That’s exactly right. The scarce reagent is a chemical that needs to be used in the very first step of the test to extract the virus’s RNA, its fingerprint. There is now a national shortage and research labs and drug companies are being asked to donate their supplies. The company that makes the reagent is gearing up, but it’s unclear whether they can meet the demand for millions of tests. Even though there are lots of kits being sent out by the CDC, these tests actually don’t include this reagent.
That’s like getting a bookshelf from Home Depot and finding it has no screws.
Right, or dry soup mix from the store, but you don’t have water to add.
Let’s talk about “what could have been.” We first heard about a coronavirus outbreak in China in December, and the first US cases appeared in January. According to POLITICO, President Trump did not want to do widespread testing for fear that it would hurt his reelection. Can you sketch out the alternative scenario for how the coronavirus pandemic could have been managed here in the U.S., and where we might be today if that had happened?
The actual response to something like this takes massive advance coordination and planning.
When Trump’s team first came in, there was a White House exercise with administration officials from the Obama and Trump administrations that exactly mimicked a pandemic outbreak such as we’re facing today. Trump’s team was told to be ready for it. Not long after, they disbanded the pandemic preparedness team.
What our response could have looked like was coordination, plus early warning, plus massive early testing and selective isolation. This is exactly what Korea did, which had its first few cases when we did, and they have beaten back the virus.
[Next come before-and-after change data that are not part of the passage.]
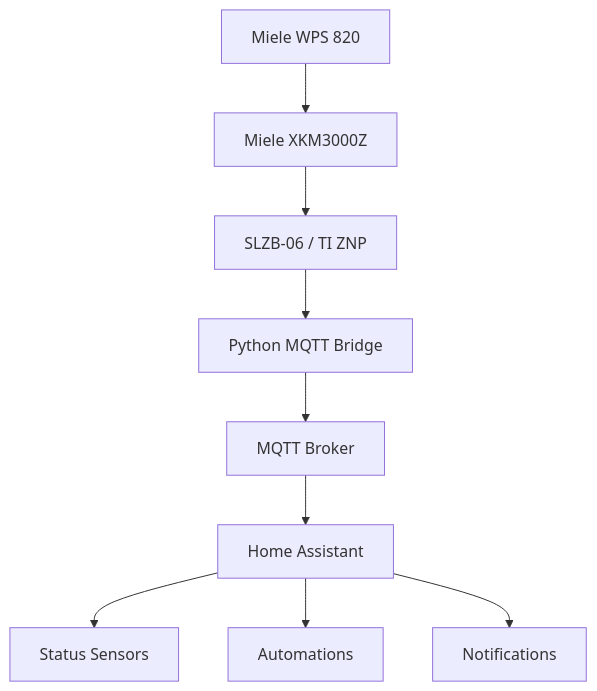
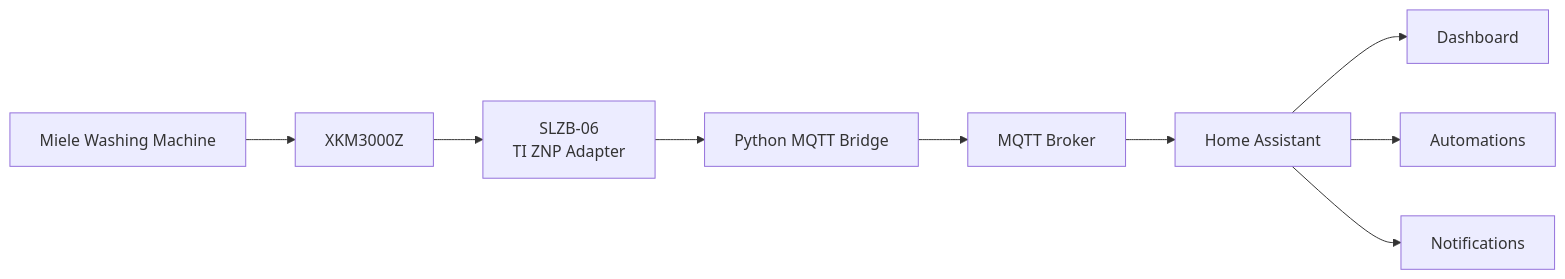
One commit to hannes813/miele-xkm3000z-reverse-engineering changed the diagram in README.md. Above: the diagram before and after it, drawn with Mermaid.

````diff
--- a/README.md
+++ b/README.md
@@ -9,13 +9,13 @@
 ```mermaid
-flowchart TD
+flowchart LR
 
-A[Miele WPS 820] --> B[Miele XKM3000Z]
-B --> C[SLZB-06 / TI ZNP]
+A[Miele Washing Machine] --> B[XKM3000Z]
+B --> C[SLZB-06<br/>TI ZNP Adapter]
 C --> D[Python MQTT Bridge]
 D --> E[MQTT Broker]
 E --> F[Home Assistant]
 
-F --> G[Status Sensors]
+F --> G[Dashboard]
 F --> H[Automations]
 F --> I[Notifications]
 ```
````
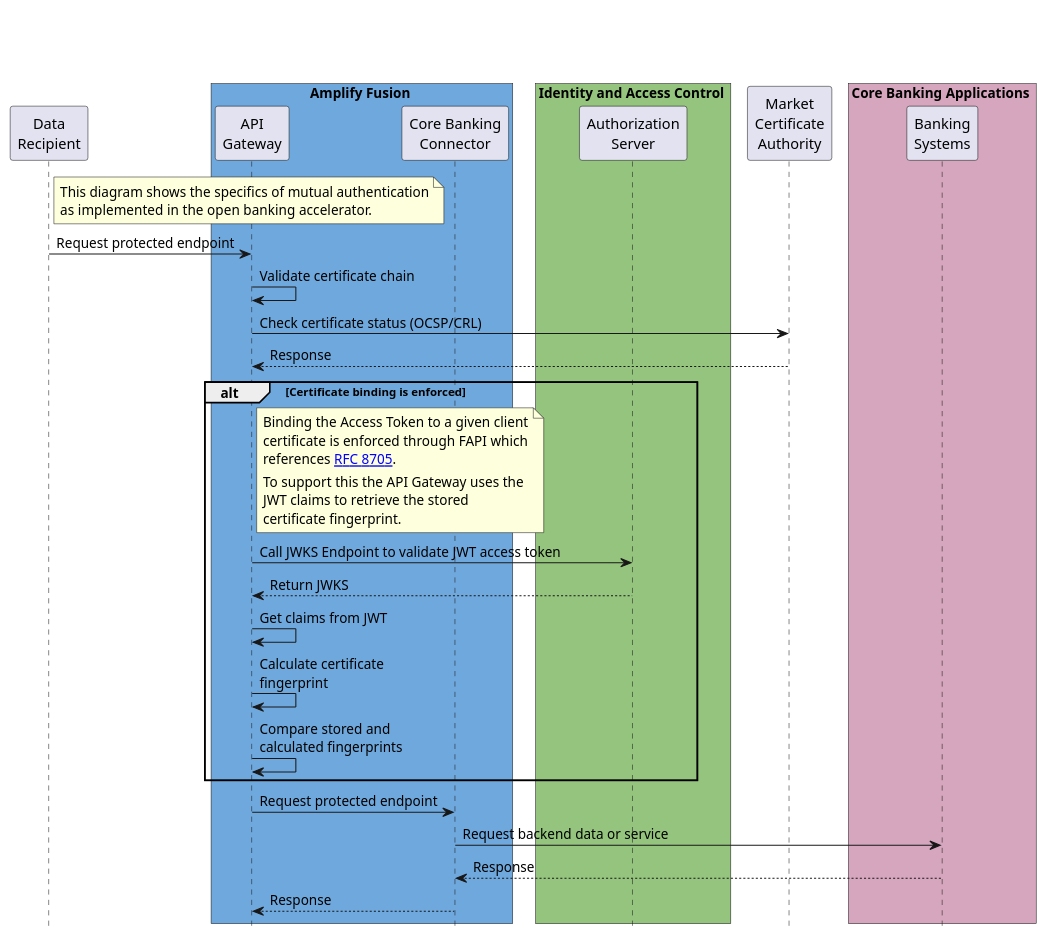
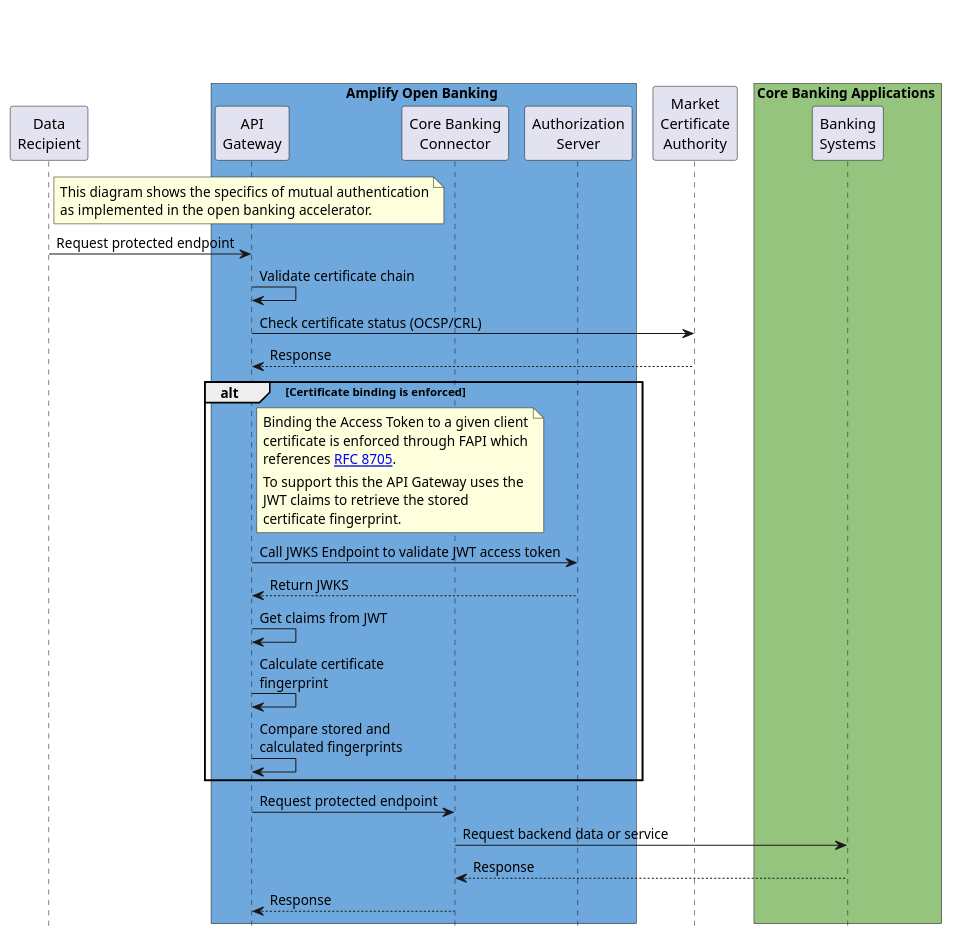
Before and after one commit to Axway/open-banking-docs: the diagram in src/plant-uml/mtls-termination-verification.puml, drawn with PlantUML. The commit also changed 7 other files, not shown here.

```diff
--- a/src/plant-uml/mtls-termination-verification.puml
+++ b/src/plant-uml/mtls-termination-verification.puml
@@ -1,61 +1,58 @@
 @startuml Mutual_Authentication_Sequence
 
 title \n\n
 
 participant "Data\nRecipient" as DR
 
-box Amplify Fusion #6FA8DC
+box Amplify Open Banking #6FA8DC
 participant "API\nGateway" as API_GATEWAY
 participant "Core Banking\nConnector" as CBC
-end box
-
-box Identity and Access Control #94c47d
 participant "Authorization\nServer" as IAM
 end box
 
 participant "Market\nCertificate\nAuthority" as CA
 ' participant "JSON Web\nKey Set" as OBD_JWKS
 
-box Core Banking Applications #d5a6bd
+box Core Banking Applications #94c47d
 participant "Banking\nSystems" as ASPSP_API
 end box
 
 hide footbox
 'skinparam defaultFontName Roboto
 skinparam BoxPadding 10
 
 note right of DR
 This diagram shows the specifics of mutual authentication
 as implemented in the open banking accelerator.
 end note
 
 DR -> API_GATEWAY: Request protected endpoint
 API_GATEWAY -> API_GATEWAY: Validate certificate chain
 API_GATEWAY -> CA: Check certificate status (OCSP/CRL)
 API_GATEWAY <-- CA: Response
 
 alt Certificate binding is enforced
 
 note right of API_GATEWAY
 Binding the Access Token to a given client
 certificate is enforced through FAPI which
 references [[https://datatracker.ietf.org/doc/html/rfc8705 RFC 8705]].
 |||
 To support this the API Gateway uses the
 JWT claims to retrieve the stored 
 certificate fingerprint.
 end note
 
 API_GATEWAY -> IAM: Call JWKS Endpoint to validate JWT access token
 API_GATEWAY <-- IAM: Return JWKS
 API_GATEWAY -> API_GATEWAY: Get claims from JWT
 API_GATEWAY -> API_GATEWAY: Calculate certificate\nfingerprint
 API_GATEWAY -> API_GATEWAY: Compare stored and\ncalculated fingerprints
 end alt
 
 API_GATEWAY -> CBC: Request protected endpoint
 CBC -> ASPSP_API: Request backend data or service
 CBC <-- ASPSP_API: Response
 API_GATEWAY <-- CBC: Response
 
 @enduml
```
Trump officials thought that our pandemic response could all be constructed afterwards. In fact, President Trump said that the pandemic response people were fired because they were sitting around doing nothing and could always be hired back if a problem arose.
Well, we have fire departments, right? We don’t start talking about hiring firefighters as soon as we see a massive fire. But that’s what we’re doing now.
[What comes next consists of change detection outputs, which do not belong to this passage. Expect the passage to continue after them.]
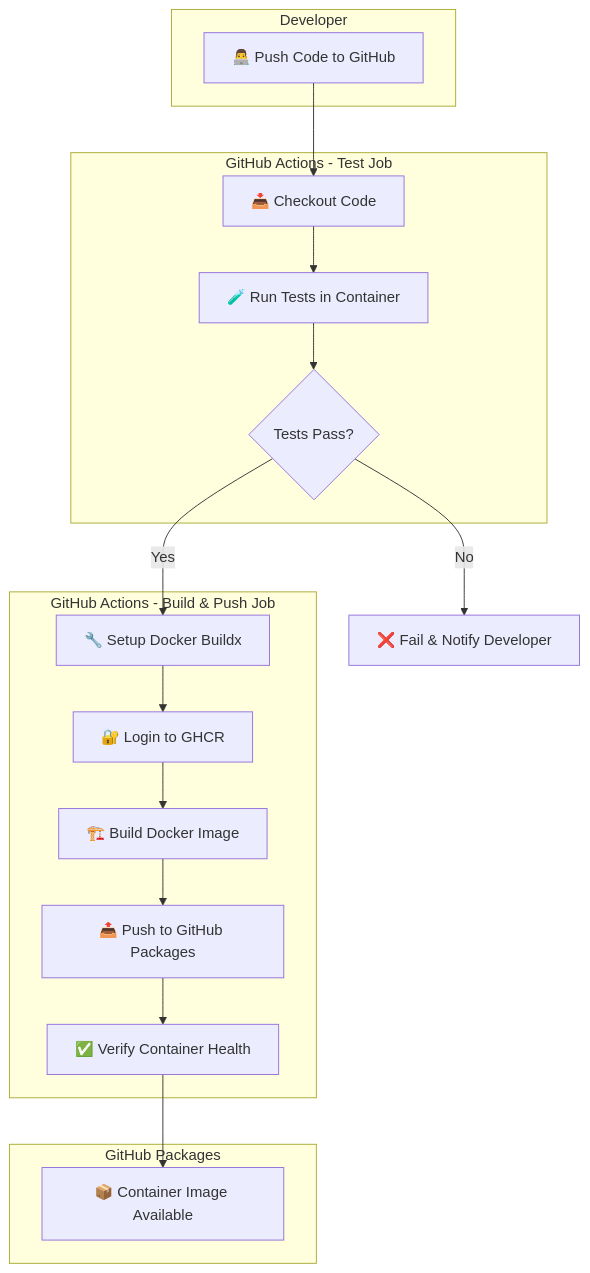
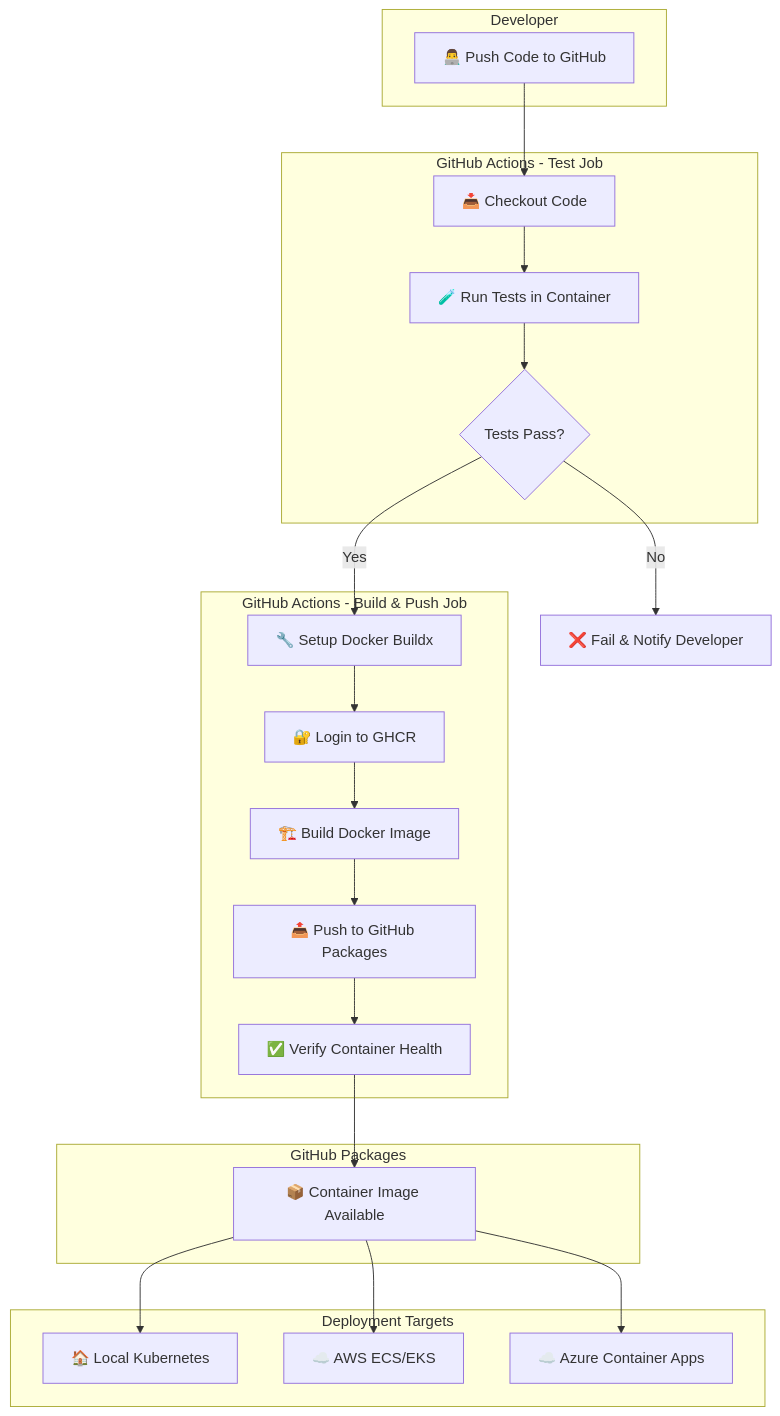
Before and after one commit to NOAA-GSL/cicd-pipeline-demo: the first of 5 diagrams in README.md, drawn with Mermaid. The commit also changed other lines of this file and 1 other file, not shown here.

Commit message:
updating with examples for local k8, AWS, and Azure

````diff
--- a/README.md
+++ b/README.md
@@ -70,35 +70,44 @@
 ```mermaid
 flowchart TD
     subgraph Developer
         A[👨‍💻 Push Code to GitHub]
     end
     
     subgraph "GitHub Actions - Test Job"
         B[📥 Checkout Code]
         C[🧪 Run Tests in Container]
         D{Tests Pass?}
     end
     
     subgraph "GitHub Actions - Build & Push Job"
         E[🔧 Setup Docker Buildx]
         F[🔐 Login to GHCR]
         G[🏗️ Build Docker Image]
         H[📤 Push to GitHub Packages]
         I[✅ Verify Container Health]
     end
     
     subgraph "GitHub Packages"
         J[📦 Container Image Available]
     end
     
+    subgraph "Deployment Targets"
+        L[🏠 Local Kubernetes]
+        M[☁️ AWS ECS/EKS]
+        N[☁️ Azure Container Apps]
+    end
+    
     A --> B
     B --> C
     C --> D
     D -->|Yes| E
     D -->|No| K[❌ Fail & Notify Developer]
     E --> F
     F --> G
     G --> H
     H --> I
     I --> J
+    J --> L
+    J --> M
+    J --> N
 ```
````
What could we have done? We could have had the firefighters in the White House and at the CDC and in public health departments with networks and systems ready to go from the first day. We didn’t have that.
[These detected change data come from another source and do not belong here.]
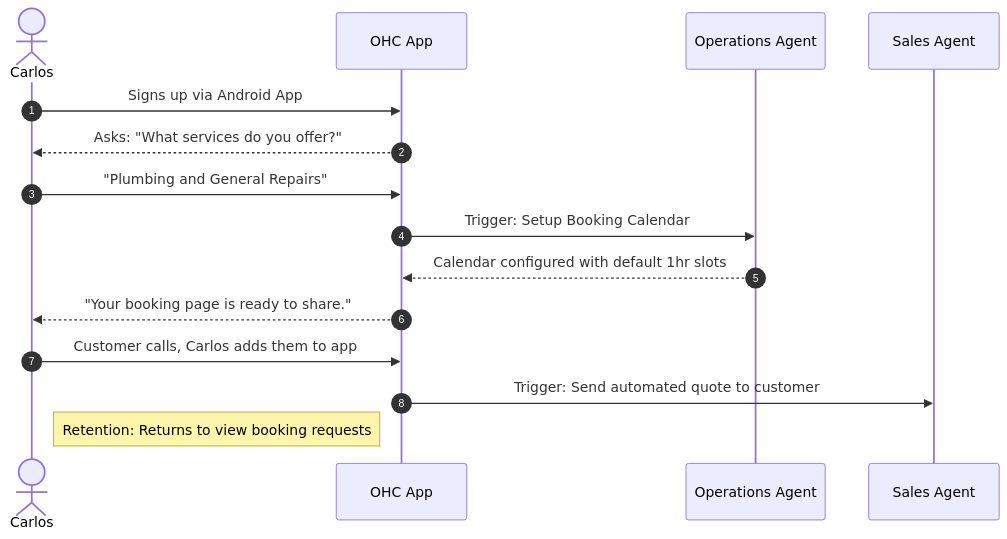
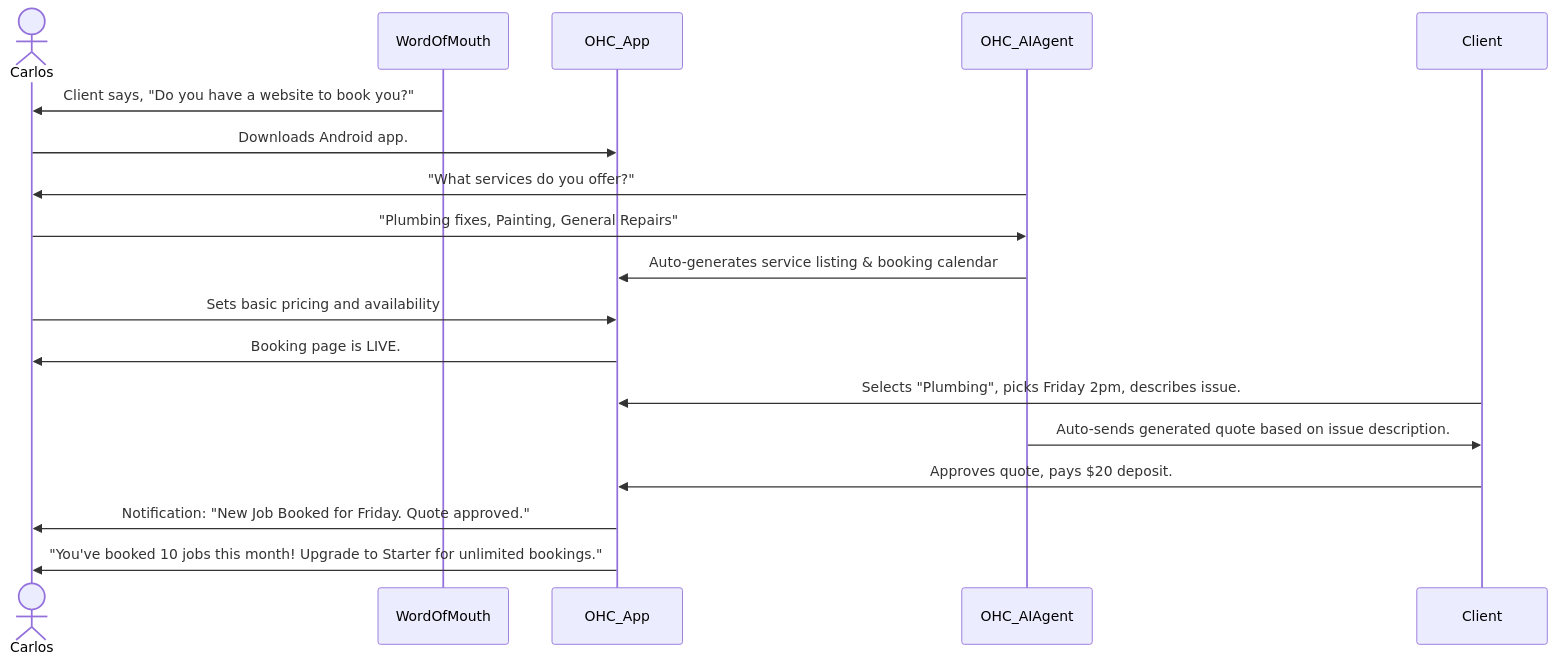
Before and after one commit to omnisolo-llc/onehumancorp: the second of 5 diagrams in docs/research/[architecture]_business_journey.md, drawn with Mermaid. The commit also changed other lines of this file, not shown here.

First line of the commit message:
docs: create Business Journey Architecture research report

````diff
--- a/docs/research/[architecture]_business_journey.md
+++ b/docs/research/[architecture]_business_journey.md
@@ -74,18 +91,28 @@
 ```mermaid
 sequenceDiagram
-    autonumber
-    actor Carlos as Carlos
-    participant App as OHC App
-    participant Ops as Operations Agent
-    participant Sales as Sales Agent
+    actor Carlos
+    participant WordOfMouth
+    participant OHC_App
+    participant OHC_AIAgent
+    participant Client
 
-    Carlos->>App: Signs up via Android App
-    App-->>Carlos: Asks: "What services do you offer?"
-    Carlos->>App: "Plumbing and General Repairs"
-    App->>Ops: Trigger: Setup Booking Calendar
-    Ops-->>App: Calendar configured with default 1hr slots
-    App-->>Carlos: "Your booking page is ready to share."
-    Carlos->>App: Customer calls, Carlos adds them to app
-    App->>Sales: Trigger: Send automated quote to customer
-    note right of Carlos: Retention: Returns to view booking requests
+    %% Acquisition & Onboarding
+    WordOfMouth->>Carlos: Client says, "Do you have a website to book you?"
+    Carlos->>OHC_App: Downloads Android app.
+    OHC_AIAgent->>Carlos: "What services do you offer?"
+    Carlos->>OHC_AIAgent: "Plumbing fixes, Painting, General Repairs"
+    OHC_AIAgent->>OHC_App: Auto-generates service listing & booking calendar
+
+    %% Activation
+    Carlos->>OHC_App: Sets basic pricing and availability
+    OHC_App->>Carlos: Booking page is LIVE.
+
+    %% Retention & Execution
+    Client->>OHC_App: Selects "Plumbing", picks Friday 2pm, describes issue.
+    OHC_AIAgent->>Client: Auto-sends generated quote based on issue description.
+    Client->>OHC_App: Approves quote, pays $20 deposit.
+    OHC_App->>Carlos: Notification: "New Job Booked for Friday. Quote approved."
+
+    %% Revenue (Upgrade Trigger)
+    OHC_App->>Carlos: "You've booked 10 jobs this month! Upgrade to Starter for unlimited bookings."
 ```
````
So guess what? The house is burning down.
What could have happened? It’s hard to say. But we wouldn’t be trying to fight this fire while it’s roaring, with blindfolds.
Disasters like this are a time when normal thinking and acting ends and society can take quantum leaps in a different direction — hopefully for the better and not for the worse. These can be times for big ideas. What is a big idea for how we could reshape how we do healthcare and public health in this country? This could be the silver lining of this pandemic.
Public health functions are done at the local level. Health departments are typically starved for funds. They barely have enough people to carry out even the minimal functions of those departments, no less connect on a regional and national level to respond to emergencies and to the huge public health problems that we face.
We think that we’re powerless against these plagues. But we’re not. A robust public health infrastructure is a great defense. Now we’re seeing the price of not having one.
The CDC has also been cut to the bone. It’s very dispiriting to hear that even in the face of this pandemic, the Trump administration was just last week justifying another 15% cut to the CDC. That’s our national public health agency. They are our firefighters.
What we need to do once we get through this is to have a much more robustly funded and coordinated public health infrastructure at the local, state and national levels. I hope we still have the resources left and political will to do it.